Recorded data:
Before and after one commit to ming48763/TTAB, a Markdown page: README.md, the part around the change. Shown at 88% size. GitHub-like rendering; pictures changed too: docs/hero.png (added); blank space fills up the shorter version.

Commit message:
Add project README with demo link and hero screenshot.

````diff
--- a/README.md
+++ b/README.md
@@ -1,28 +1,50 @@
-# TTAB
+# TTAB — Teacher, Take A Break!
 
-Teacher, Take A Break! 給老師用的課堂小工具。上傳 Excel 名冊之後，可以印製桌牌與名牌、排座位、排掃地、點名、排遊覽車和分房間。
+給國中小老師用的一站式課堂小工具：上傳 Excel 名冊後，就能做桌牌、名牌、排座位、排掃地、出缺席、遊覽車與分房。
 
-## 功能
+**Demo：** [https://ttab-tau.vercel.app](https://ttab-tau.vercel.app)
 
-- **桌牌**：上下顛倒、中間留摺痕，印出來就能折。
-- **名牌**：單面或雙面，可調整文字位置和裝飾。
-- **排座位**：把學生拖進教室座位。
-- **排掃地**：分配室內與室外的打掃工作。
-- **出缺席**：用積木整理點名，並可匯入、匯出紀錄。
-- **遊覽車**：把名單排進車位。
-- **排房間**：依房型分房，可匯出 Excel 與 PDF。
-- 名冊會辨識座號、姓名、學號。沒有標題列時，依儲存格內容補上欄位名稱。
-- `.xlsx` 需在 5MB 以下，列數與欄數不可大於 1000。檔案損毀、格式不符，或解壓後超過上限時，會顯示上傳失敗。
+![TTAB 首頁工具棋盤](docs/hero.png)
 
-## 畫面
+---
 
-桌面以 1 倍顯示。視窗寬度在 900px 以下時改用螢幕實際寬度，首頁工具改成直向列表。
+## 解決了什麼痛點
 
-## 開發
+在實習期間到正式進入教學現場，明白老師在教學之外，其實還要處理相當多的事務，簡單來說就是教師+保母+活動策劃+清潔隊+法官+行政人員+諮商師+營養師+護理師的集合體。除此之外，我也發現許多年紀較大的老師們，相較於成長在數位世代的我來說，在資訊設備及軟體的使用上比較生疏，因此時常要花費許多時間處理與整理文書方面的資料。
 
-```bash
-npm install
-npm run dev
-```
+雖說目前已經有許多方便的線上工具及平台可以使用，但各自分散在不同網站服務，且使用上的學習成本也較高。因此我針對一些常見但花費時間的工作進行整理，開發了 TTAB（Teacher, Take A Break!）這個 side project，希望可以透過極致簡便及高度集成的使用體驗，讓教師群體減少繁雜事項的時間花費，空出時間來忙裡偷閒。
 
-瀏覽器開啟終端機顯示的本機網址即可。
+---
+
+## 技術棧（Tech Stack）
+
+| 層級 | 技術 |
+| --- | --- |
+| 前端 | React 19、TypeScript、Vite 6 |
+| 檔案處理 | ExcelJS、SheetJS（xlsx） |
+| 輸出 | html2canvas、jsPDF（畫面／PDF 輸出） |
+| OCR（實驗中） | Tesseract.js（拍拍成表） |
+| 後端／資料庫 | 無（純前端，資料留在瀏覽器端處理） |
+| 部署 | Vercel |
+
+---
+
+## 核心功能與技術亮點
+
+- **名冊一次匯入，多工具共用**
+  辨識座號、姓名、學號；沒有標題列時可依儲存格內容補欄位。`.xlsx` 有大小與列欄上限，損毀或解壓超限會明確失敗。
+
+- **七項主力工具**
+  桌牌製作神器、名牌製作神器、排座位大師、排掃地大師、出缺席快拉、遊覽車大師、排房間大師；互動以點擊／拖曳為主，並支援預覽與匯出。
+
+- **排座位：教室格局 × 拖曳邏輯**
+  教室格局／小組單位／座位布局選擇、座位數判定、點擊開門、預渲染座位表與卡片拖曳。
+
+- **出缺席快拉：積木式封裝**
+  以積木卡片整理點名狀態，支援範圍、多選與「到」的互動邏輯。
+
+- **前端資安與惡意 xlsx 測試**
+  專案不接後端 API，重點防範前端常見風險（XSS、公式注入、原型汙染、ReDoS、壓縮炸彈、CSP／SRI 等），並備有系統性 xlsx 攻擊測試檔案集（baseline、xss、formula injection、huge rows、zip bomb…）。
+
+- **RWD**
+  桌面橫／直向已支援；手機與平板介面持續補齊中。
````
==
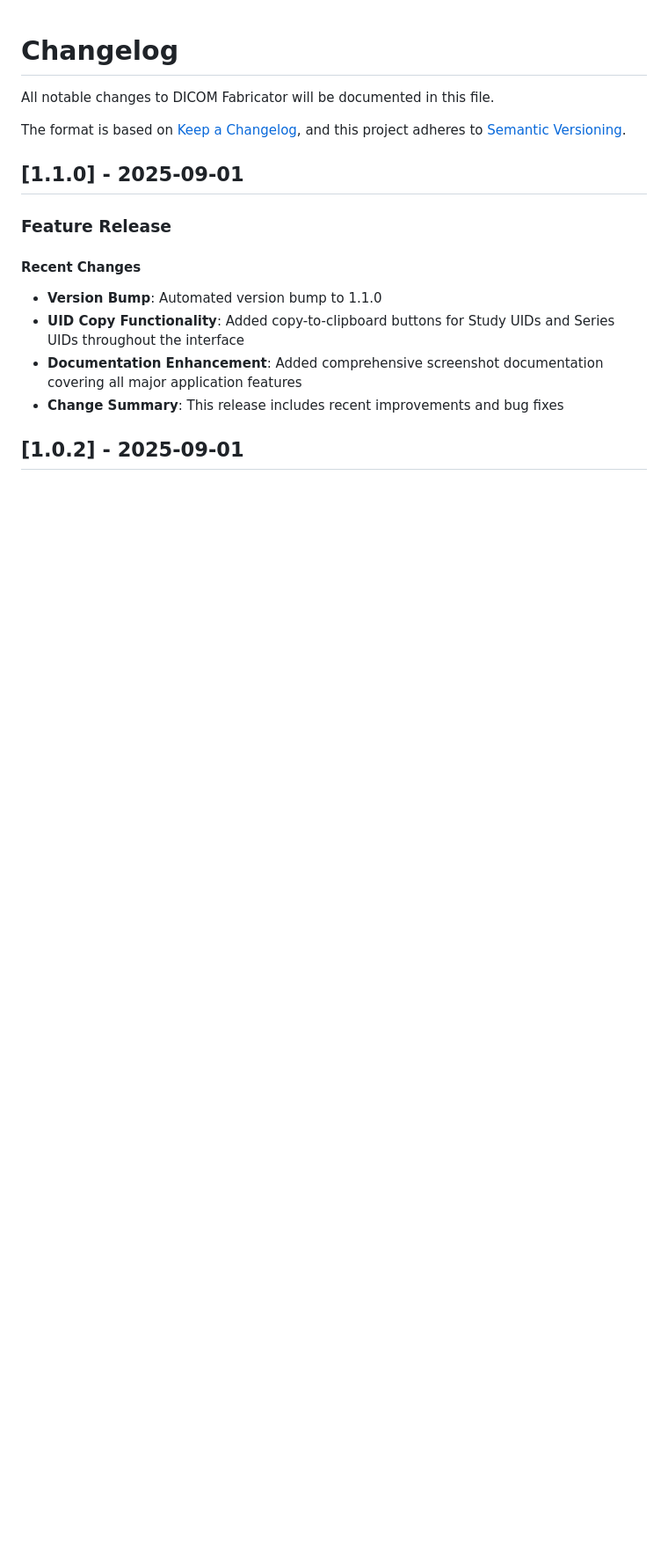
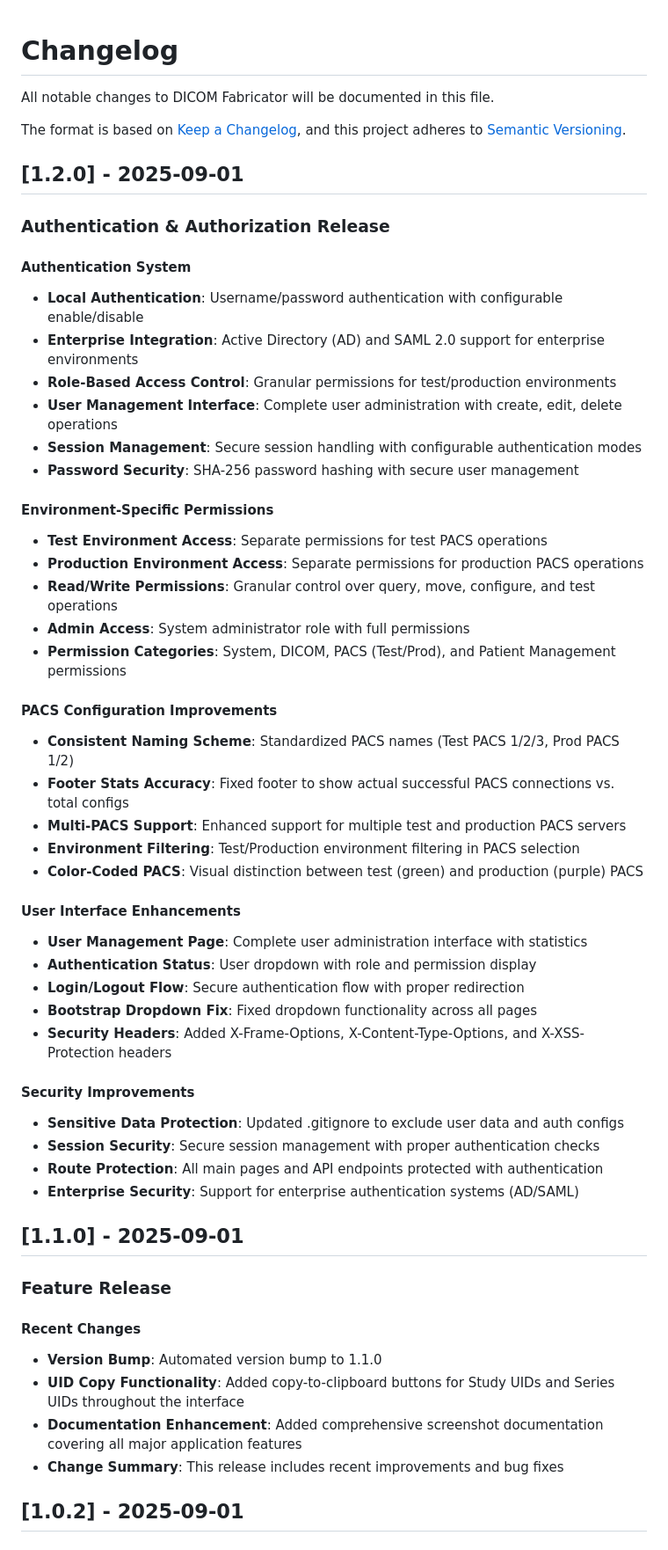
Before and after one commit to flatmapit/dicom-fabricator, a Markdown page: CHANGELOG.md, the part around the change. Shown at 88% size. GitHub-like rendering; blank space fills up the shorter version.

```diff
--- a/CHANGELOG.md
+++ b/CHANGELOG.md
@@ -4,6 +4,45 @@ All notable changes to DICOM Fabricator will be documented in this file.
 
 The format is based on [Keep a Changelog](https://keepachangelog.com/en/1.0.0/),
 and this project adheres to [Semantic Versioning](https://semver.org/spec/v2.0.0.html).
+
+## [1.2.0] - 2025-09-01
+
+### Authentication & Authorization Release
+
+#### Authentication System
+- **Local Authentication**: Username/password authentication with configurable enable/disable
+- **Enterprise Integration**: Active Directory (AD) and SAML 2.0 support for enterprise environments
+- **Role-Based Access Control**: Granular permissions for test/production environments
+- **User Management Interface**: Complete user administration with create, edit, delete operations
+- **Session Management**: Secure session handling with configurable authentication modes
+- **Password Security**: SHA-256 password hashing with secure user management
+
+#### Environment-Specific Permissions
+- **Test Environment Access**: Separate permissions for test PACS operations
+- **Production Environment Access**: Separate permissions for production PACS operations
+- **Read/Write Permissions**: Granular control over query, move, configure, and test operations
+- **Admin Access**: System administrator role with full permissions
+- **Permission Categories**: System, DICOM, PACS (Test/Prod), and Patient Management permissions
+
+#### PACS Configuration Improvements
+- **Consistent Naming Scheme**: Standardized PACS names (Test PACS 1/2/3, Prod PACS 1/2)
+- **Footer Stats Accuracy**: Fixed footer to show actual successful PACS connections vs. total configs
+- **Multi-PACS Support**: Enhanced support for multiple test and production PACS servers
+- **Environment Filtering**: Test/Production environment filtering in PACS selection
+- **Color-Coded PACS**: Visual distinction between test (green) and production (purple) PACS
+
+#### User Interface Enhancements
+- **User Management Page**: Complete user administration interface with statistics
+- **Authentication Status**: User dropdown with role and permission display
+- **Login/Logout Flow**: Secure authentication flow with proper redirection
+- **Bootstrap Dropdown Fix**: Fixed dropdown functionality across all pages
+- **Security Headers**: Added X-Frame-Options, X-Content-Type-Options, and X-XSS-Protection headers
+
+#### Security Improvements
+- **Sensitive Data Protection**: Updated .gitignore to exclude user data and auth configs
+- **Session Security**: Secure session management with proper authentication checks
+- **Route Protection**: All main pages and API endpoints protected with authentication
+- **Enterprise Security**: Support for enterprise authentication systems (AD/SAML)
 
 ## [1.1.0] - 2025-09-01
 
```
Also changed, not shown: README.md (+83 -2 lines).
---
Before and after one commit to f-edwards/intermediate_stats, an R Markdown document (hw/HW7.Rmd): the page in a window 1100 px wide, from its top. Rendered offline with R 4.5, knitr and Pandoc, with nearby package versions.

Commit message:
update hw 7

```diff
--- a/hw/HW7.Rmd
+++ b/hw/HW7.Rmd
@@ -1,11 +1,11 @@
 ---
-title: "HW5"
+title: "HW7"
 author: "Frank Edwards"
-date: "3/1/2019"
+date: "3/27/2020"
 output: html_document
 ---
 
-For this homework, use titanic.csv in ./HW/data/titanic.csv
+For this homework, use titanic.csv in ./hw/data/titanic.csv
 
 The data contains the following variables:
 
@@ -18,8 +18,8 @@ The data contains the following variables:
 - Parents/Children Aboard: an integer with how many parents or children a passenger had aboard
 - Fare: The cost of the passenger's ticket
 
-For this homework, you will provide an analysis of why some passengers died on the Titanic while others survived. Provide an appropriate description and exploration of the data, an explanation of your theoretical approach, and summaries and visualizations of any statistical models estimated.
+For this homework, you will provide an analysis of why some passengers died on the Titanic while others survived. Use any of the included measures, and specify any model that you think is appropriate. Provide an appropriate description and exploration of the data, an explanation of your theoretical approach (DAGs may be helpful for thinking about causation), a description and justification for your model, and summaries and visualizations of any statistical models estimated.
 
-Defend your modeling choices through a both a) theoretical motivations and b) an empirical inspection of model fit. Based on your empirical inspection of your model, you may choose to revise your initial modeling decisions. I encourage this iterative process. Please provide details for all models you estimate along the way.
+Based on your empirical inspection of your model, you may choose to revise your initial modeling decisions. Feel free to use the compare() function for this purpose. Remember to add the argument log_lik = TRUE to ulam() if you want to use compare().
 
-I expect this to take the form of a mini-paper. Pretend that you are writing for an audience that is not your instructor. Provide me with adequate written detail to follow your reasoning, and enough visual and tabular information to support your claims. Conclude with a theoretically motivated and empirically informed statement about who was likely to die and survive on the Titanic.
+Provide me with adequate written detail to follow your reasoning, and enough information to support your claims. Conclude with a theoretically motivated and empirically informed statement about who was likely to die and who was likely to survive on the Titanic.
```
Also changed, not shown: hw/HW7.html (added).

What is expected: Every line of the records containing the word "hero" must appear in the answer.

Task result:
Before and after one commit to ming48763/TTAB, a Markdown page: README.md, the part around the change. Shown at 88% size. GitHub-like rendering; pictures changed too: docs/hero.png (added); blank space fills up the shorter version.
Add project README with demo link and hero screenshot.
+![TTAB 首頁工具棋盤](docs/hero.png)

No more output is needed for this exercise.